TRY IT: Below, find each line holding "height" and state how many there are, using the number alone.

[Revision comparison data]
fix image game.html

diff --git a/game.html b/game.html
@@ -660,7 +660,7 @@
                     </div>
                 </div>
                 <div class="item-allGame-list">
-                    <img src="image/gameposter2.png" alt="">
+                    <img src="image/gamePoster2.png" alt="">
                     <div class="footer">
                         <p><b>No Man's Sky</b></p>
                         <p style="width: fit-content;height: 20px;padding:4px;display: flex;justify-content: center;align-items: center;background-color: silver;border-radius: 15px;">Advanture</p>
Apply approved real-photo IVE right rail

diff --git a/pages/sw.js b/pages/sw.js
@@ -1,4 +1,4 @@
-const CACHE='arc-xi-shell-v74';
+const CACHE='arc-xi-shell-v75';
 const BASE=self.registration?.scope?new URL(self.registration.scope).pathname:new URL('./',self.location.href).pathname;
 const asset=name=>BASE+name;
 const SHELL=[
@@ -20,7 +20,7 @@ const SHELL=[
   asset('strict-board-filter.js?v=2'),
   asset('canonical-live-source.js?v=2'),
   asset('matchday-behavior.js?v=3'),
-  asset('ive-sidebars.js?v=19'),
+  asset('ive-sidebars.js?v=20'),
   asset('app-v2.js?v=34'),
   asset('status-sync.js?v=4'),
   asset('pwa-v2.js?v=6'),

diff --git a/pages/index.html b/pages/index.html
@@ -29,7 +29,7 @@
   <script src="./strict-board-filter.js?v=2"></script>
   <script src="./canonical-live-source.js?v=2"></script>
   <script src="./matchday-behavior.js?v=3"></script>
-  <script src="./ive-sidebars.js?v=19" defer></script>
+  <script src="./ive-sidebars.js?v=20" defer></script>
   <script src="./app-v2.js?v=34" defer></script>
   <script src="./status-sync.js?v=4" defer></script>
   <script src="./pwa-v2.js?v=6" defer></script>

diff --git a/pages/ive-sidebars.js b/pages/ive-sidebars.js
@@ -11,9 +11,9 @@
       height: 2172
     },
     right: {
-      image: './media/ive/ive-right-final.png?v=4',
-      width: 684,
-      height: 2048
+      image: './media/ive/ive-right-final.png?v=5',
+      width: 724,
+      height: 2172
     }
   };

ANSWER BOX: 4